=== Records to process ===
════════════════

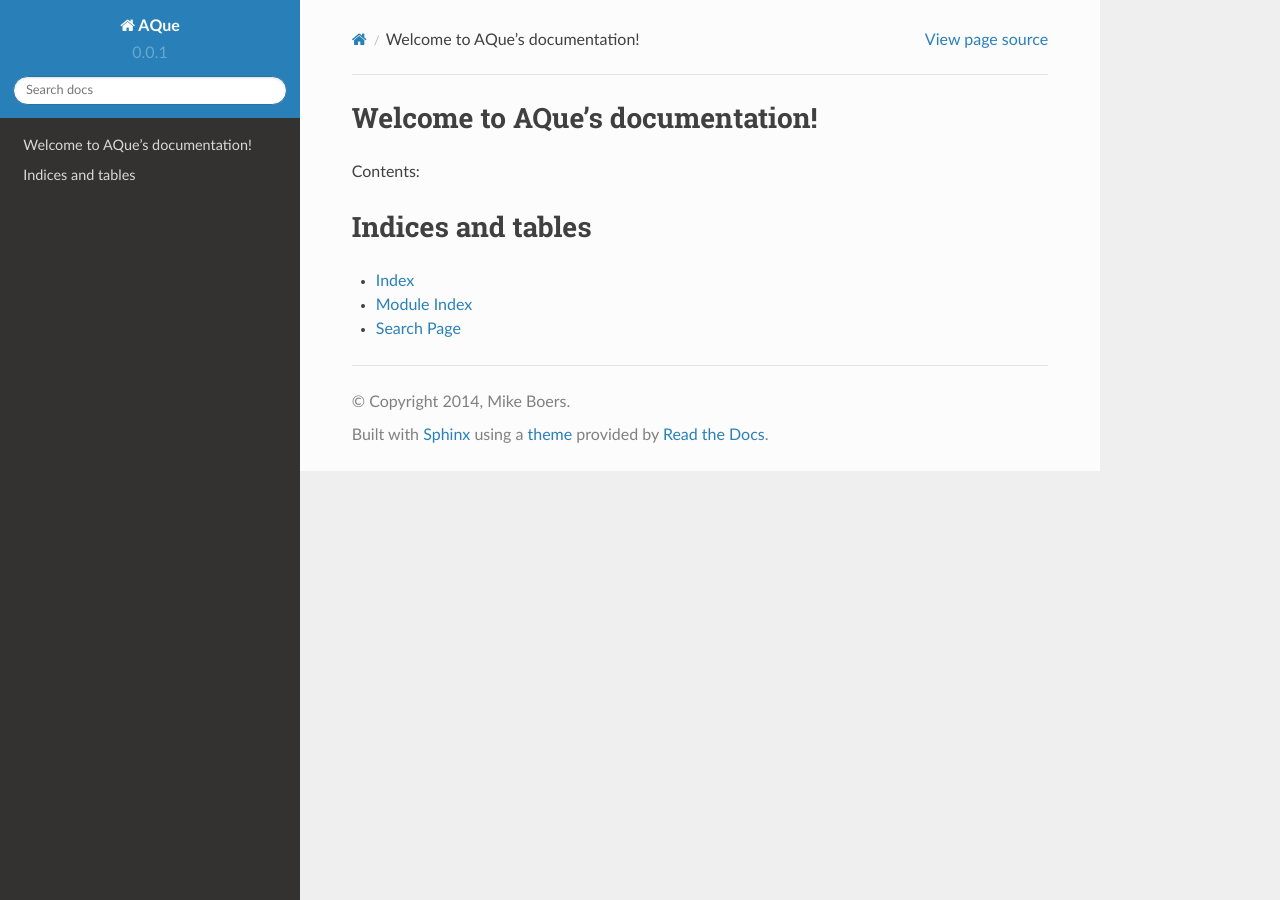
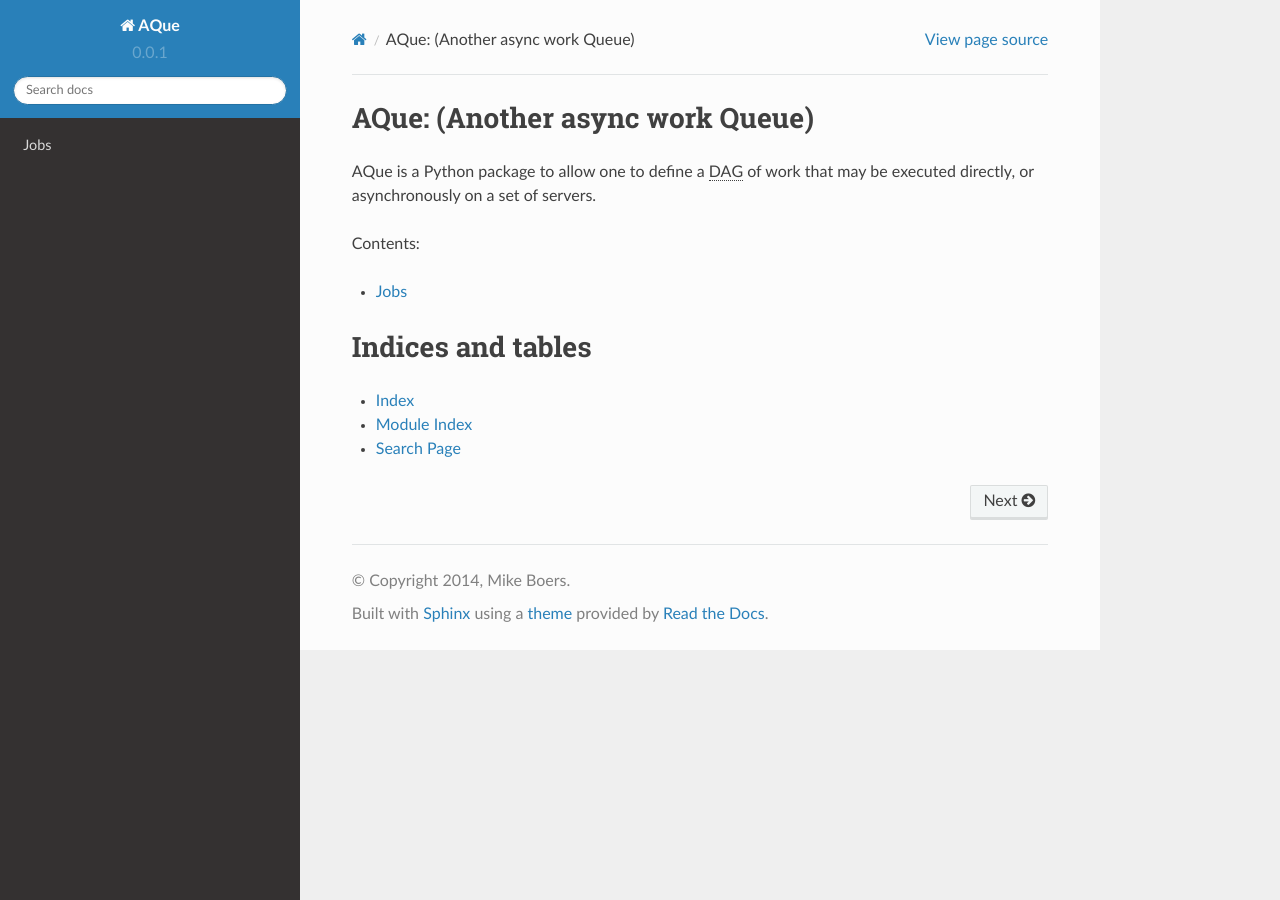
Before and after one commit to mikeboers/aque, a Sphinx documentation site: the page built from docs/index.rst, in a window 1280 px wide. Built offline with Sphinx 7.4.7 and the Read the Docs theme 2.0.0, drawn with Linux system fonts in a browser that asks for light colours.

Commit message:
Start document the Job class

```diff
--- a/docs/index.rst
+++ b/docs/index.rst
@@ -1,15 +1,16 @@
-.. AQue documentation master file, created by
-   sphinx-quickstart on Tue Jan 28 10:19:37 2014.
-   You can adapt this file completely to your liking, but it should at least
-   contain the root `toctree` directive.
+AQue: (Another async work Queue)
+================================
 
-Welcome to AQue's documentation!
-================================
+AQue is a Python package to allow one to define a :abbr:`DAG (Directed Acyclic Graph)` of work that may be executed directly, or asynchronously on a set of servers.
+
+
 
 Contents:
 
 .. toctree::
    :maxdepth: 2
+
+   job
 
 
 
```
Also changed, not shown: docs/job.rst (added, +11 -0 lines), 1 other file.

════════════════

=== Exercise details ===
Repeat the data above exactly; images are not part of the copy.

=== Output below ===
Before and after one commit to mikeboers/aque, a Sphinx documentation site: the page built from docs/index.rst, in a window 1280 px wide. Built offline with Sphinx 7.4.7 and the Read the Docs theme 2.0.0, drawn with Linux system fonts in a browser that asks for light colours.

Commit message:
Start document the Job class

```diff
--- a/docs/index.rst
+++ b/docs/index.rst
@@ -1,15 +1,16 @@
-.. AQue documentation master file, created by
-   sphinx-quickstart on Tue Jan 28 10:19:37 2014.
-   You can adapt this file completely to your liking, but it should at least
-   contain the root `toctree` directive.
+AQue: (Another async work Queue)
+================================
 
-Welcome to AQue's documentation!
-================================
+AQue is a Python package to allow one to define a :abbr:`DAG (Directed Acyclic Graph)` of work that may be executed directly, or asynchronously on a set of servers.
+
+
 
 Contents:
 
 .. toctree::
    :maxdepth: 2
+
+   job
 
 
 
```
Also changed, not shown: docs/job.rst (added, +11 -0 lines), 1 other file.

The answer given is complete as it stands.